Task description = Could you set down every entry exactly as it stands, without the images?

Material shown =
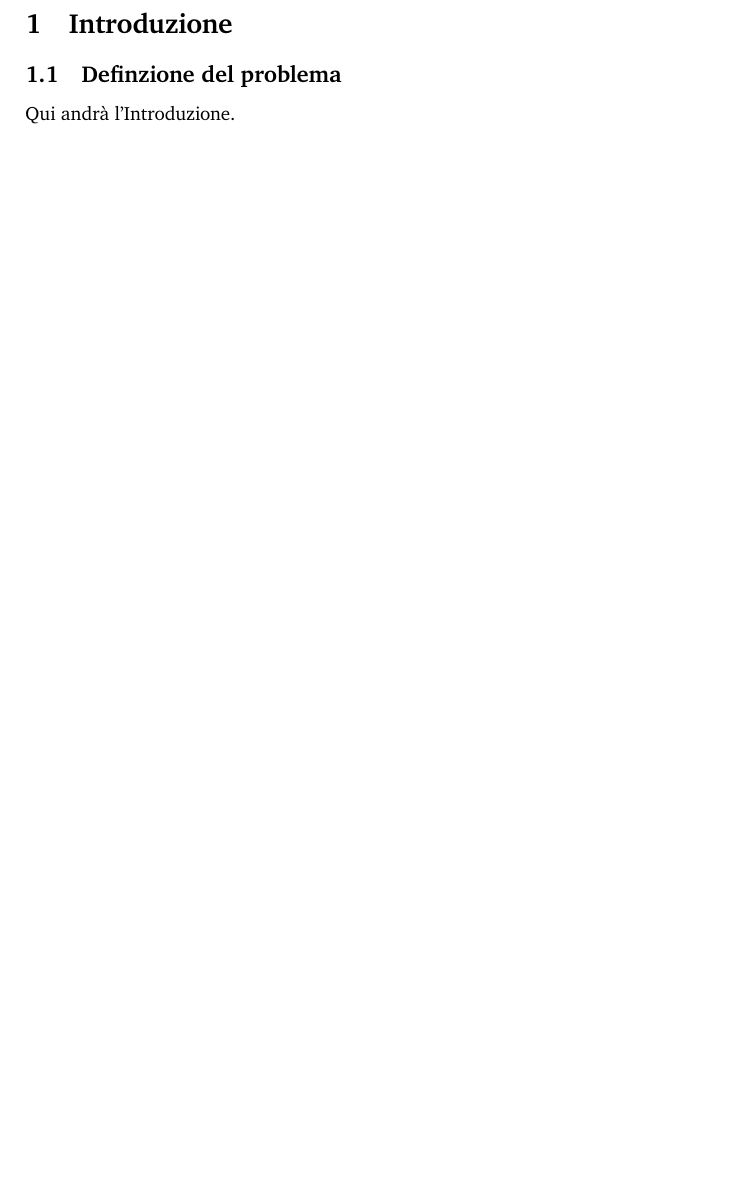
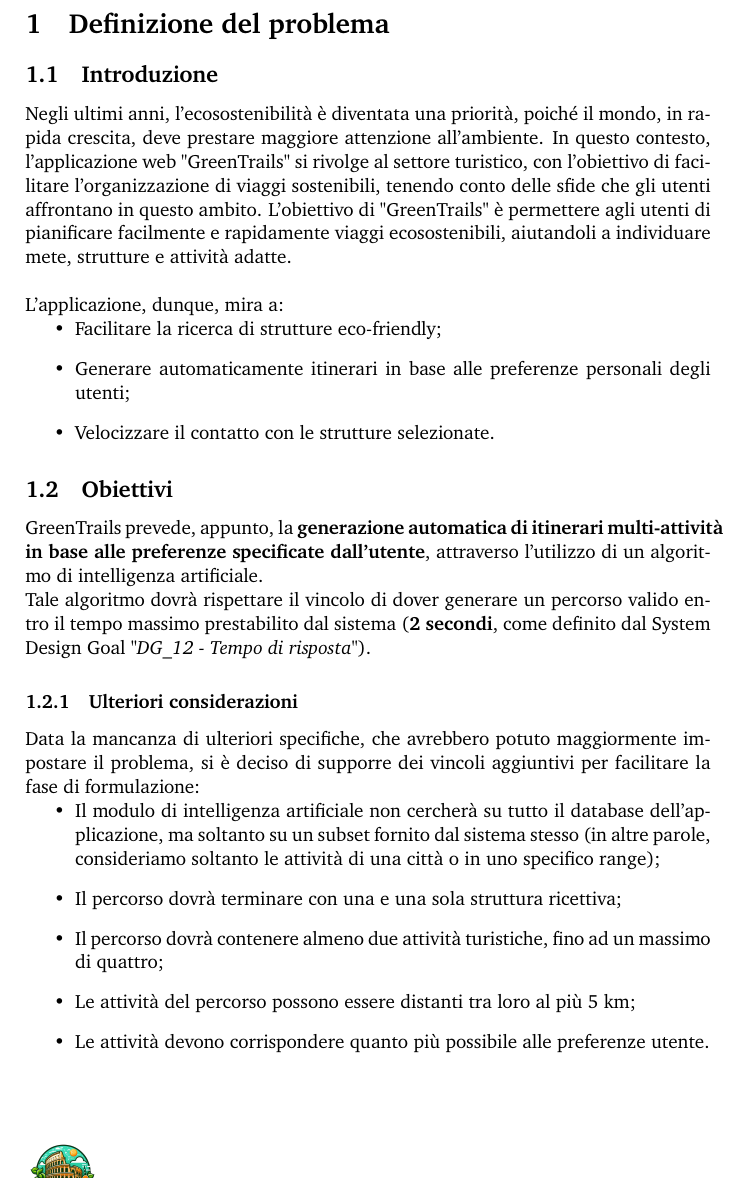
Before and after one commit to gab-ds/fia, a LaTeX document (docs/Documento.tex): part of page 3 of 3, cut at the place of the change. Compiled offline with pdfLaTeX.

Commit message:
feat(docs): aggiunta introduzione

```diff
--- a/docs/Documento.tex
+++ b/docs/Documento.tex
@@ -35,9 +35,33 @@
 
 \pagebreak
 
-\section{Introduzione}
-\subsection{Definzione del problema}
+\section{Definizione del problema}
+\subsection{Introduzione}
 
-Qui andrà l'Introduzione.
+Negli ultimi anni, l'ecosostenibilità è diventata una priorità, poiché il mondo, in rapida crescita, deve prestare maggiore attenzione all'ambiente. In questo contesto, l'applicazione web "GreenTrails" si rivolge al settore turistico, con l'obiettivo di facilitare l'organizzazione di viaggi sostenibili, tenendo conto delle sfide che gli utenti affrontano in questo ambito.
+L'obiettivo di "GreenTrails" è permettere agli utenti di pianificare facilmente e rapidamente viaggi ecosostenibili, aiutandoli a individuare mete, strutture e attività adatte. \\\\
+L'applicazione, dunque, mira a:
+\begin{itemize}
+    \item Facilitare la ricerca di strutture eco-friendly;
+    \item Generare automaticamente itinerari in base alle preferenze personali degli utenti;
+    \item Velocizzare il contatto con le strutture selezionate.
+\end{itemize}
+
+
+\subsection{Obiettivi}
+
+GreenTrails prevede, appunto, la \textbf{generazione automatica di itinerari multi-attività in base alle preferenze specificate dall'utente}, attraverso l'utilizzo di un algoritmo di intelligenza artificiale. \\
+Tale algoritmo dovrà rispettare il vincolo di dover generare un percorso valido entro il tempo massimo prestabilito dal sistema (\textbf{2 secondi}, come definito dal System Design Goal \textit{"DG\_12 - Tempo di risposta"}).
+
+\subsubsection{Ulteriori considerazioni}
+
+Data la mancanza di ulteriori specifiche, che avrebbero potuto maggiormente impostare il problema, si è deciso di supporre dei vincoli aggiuntivi per facilitare la fase di formulazione:
+\begin{itemize}
+	\item Il modulo di intelligenza artificiale non cercherà su tutto il database dell'applicazione, ma soltanto su un subset fornito dal sistema stesso (in altre parole, consideriamo soltanto le attività di una città o in uno specifico range);
+	\item Il percorso dovrà terminare con una e una sola struttura ricettiva;
+	\item Il percorso dovrà contenere almeno due attività turistiche, fino ad un massimo di quattro;
+	\item Le attività del percorso possono essere distanti tra loro al più 5 km;
+	\item Le attività devono corrispondere quanto più possibile alle preferenze utente.
+\end{itemize}
 
 \end{document}
```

Exercise solution =
Before and after one commit to gab-ds/fia, a LaTeX document (docs/Documento.tex): part of page 3 of 3, cut at the place of the change. Compiled offline with pdfLaTeX.

Commit message:
feat(docs): aggiunta introduzione

```diff
--- a/docs/Documento.tex
+++ b/docs/Documento.tex
@@ -35,9 +35,33 @@
 
 \pagebreak
 
-\section{Introduzione}
-\subsection{Definzione del problema}
+\section{Definizione del problema}
+\subsection{Introduzione}
 
-Qui andrà l'Introduzione.
+Negli ultimi anni, l'ecosostenibilità è diventata una priorità, poiché il mondo, in rapida crescita, deve prestare maggiore attenzione all'ambiente. In questo contesto, l'applicazione web "GreenTrails" si rivolge al settore turistico, con l'obiettivo di facilitare l'organizzazione di viaggi sostenibili, tenendo conto delle sfide che gli utenti affrontano in questo ambito.
+L'obiettivo di "GreenTrails" è permettere agli utenti di pianificare facilmente e rapidamente viaggi ecosostenibili, aiutandoli a individuare mete, strutture e attività adatte. \\\\
+L'applicazione, dunque, mira a:
+\begin{itemize}
+    \item Facilitare la ricerca di strutture eco-friendly;
+    \item Generare automaticamente itinerari in base alle preferenze personali degli utenti;
+    \item Velocizzare il contatto con le strutture selezionate.
+\end{itemize}
+
+
+\subsection{Obiettivi}
+
+GreenTrails prevede, appunto, la \textbf{generazione automatica di itinerari multi-attività in base alle preferenze specificate dall'utente}, attraverso l'utilizzo di un algoritmo di intelligenza artificiale. \\
+Tale algoritmo dovrà rispettare il vincolo di dover generare un percorso valido entro il tempo massimo prestabilito dal sistema (\textbf{2 secondi}, come definito dal System Design Goal \textit{"DG\_12 - Tempo di risposta"}).
+
+\subsubsection{Ulteriori considerazioni}
+
+Data la mancanza di ulteriori specifiche, che avrebbero potuto maggiormente impostare il problema, si è deciso di supporre dei vincoli aggiuntivi per facilitare la fase di formulazione:
+\begin{itemize}
+	\item Il modulo di intelligenza artificiale non cercherà su tutto il database dell'applicazione, ma soltanto su un subset fornito dal sistema stesso (in altre parole, consideriamo soltanto le attività di una città o in uno specifico range);
+	\item Il percorso dovrà terminare con una e una sola struttura ricettiva;
+	\item Il percorso dovrà contenere almeno due attività turistiche, fino ad un massimo di quattro;
+	\item Le attività del percorso possono essere distanti tra loro al più 5 km;
+	\item Le attività devono corrispondere quanto più possibile alle preferenze utente.
+\end{itemize}
 
 \end{document}
```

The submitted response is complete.